What needs to be done:
Return each line of the listing that contains the string "year".

Exercise input:
++++++++

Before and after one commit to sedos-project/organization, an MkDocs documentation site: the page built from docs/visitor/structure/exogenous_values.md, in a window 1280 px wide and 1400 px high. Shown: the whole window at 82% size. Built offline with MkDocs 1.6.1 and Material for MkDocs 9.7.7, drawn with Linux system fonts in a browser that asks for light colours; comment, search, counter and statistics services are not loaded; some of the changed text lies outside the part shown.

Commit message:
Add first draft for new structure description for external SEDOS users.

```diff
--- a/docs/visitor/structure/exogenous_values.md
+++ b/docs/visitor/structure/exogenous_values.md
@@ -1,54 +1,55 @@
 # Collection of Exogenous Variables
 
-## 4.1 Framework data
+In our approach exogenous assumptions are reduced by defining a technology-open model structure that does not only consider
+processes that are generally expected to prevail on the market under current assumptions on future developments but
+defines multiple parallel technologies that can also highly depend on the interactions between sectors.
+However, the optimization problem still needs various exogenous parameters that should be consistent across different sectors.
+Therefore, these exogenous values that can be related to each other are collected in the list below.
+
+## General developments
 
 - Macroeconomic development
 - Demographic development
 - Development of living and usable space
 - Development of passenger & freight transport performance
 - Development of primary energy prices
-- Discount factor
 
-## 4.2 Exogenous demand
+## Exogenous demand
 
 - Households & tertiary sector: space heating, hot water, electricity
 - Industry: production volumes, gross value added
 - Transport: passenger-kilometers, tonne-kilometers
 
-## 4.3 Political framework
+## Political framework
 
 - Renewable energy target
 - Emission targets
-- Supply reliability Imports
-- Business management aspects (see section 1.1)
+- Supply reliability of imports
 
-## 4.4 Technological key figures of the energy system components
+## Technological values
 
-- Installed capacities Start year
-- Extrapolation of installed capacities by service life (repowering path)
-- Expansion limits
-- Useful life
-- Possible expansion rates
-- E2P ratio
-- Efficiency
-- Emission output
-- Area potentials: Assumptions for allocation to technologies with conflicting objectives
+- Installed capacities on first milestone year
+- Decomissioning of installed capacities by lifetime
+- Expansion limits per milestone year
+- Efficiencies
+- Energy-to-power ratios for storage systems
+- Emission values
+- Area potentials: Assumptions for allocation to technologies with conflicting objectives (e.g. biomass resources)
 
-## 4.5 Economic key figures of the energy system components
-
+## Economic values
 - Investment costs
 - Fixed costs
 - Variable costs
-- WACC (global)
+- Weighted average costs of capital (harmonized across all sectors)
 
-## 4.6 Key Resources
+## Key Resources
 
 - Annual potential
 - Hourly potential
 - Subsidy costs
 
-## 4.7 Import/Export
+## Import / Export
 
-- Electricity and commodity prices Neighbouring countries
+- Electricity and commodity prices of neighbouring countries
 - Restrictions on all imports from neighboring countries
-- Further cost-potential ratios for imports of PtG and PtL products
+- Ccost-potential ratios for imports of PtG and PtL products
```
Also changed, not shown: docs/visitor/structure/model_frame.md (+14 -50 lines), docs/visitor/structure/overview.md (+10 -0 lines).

++++++++

Answer area:
-- Installed capacities Start year
+- Installed capacities on first milestone year
+- Expansion limits per milestone year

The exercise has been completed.